Measurement Model-Based Prediction of Correlated Flaw Signal

Snowmass Village, CO

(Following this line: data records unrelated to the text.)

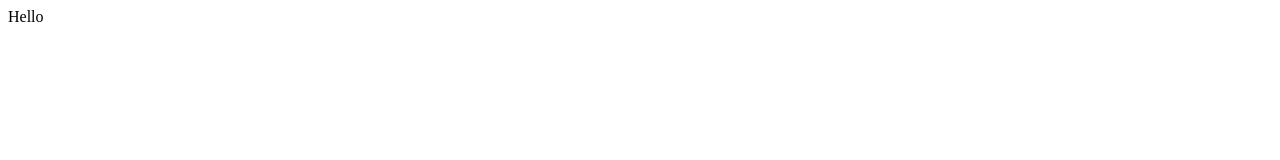
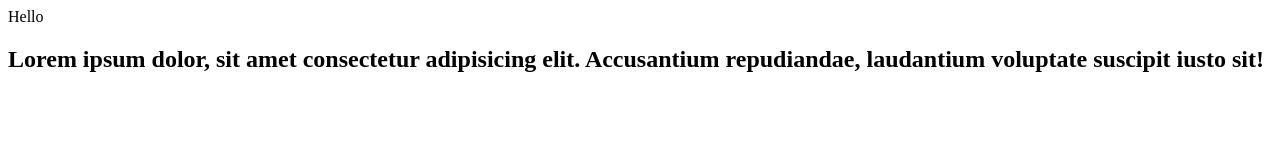
Before and after one commit to MedMahdi03/demo-repo, a plain HTML site: page index.html in a window 1280 px wide. Drawn offline with Linux system fonts and the light colour scheme.

Commit message:
we added a paragraph

```diff
--- a/index.html
+++ b/index.html
@@ -7,5 +7,9 @@
   </head>
   <body>
     <div>Hello</div>
+    <h2>
+      Lorem ipsum dolor, sit amet consectetur adipisicing elit. Accusantium
+      repudiandae, laudantium voluptate suscipit iusto sit!
+    </h2>
   </body>
 </html>
```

The Center for NDE, Iowa State University, has developed an ultrasonic pulse compression system using Golay codes, and demonstrated the enhanced signal-to-noise ratios (SNR) in highly energy absorbent materials such as rubber, plastics, corks, and some composites. Recently, an attempt has been made to theoretically predict ultrasonic pulse compression (correlated) flaw signals (e.g., voids) using the ultrasonic measurement model developed earlier at the same university. Predictions were made by the use of long coded waveforms (Golay codes) as inputs to the measurement model instead of the spike pulse in conventional ultrasonics. The results were then compared with experimentally measured conventional ultrasonic flaw signals. The results indicated that the ultrasonic pulse compression flaw signals can be predicted as accurate as conventional ultrasonic signals. In addition, the equivalent pulse of the Golay codes (delta-like pulse) was also used as an input to the measurement model to predict the same flaw signal, and it was demonstrated that the Golay codes and the equivalent pulse produce effectively the same results although the signal processing methods are significantly different.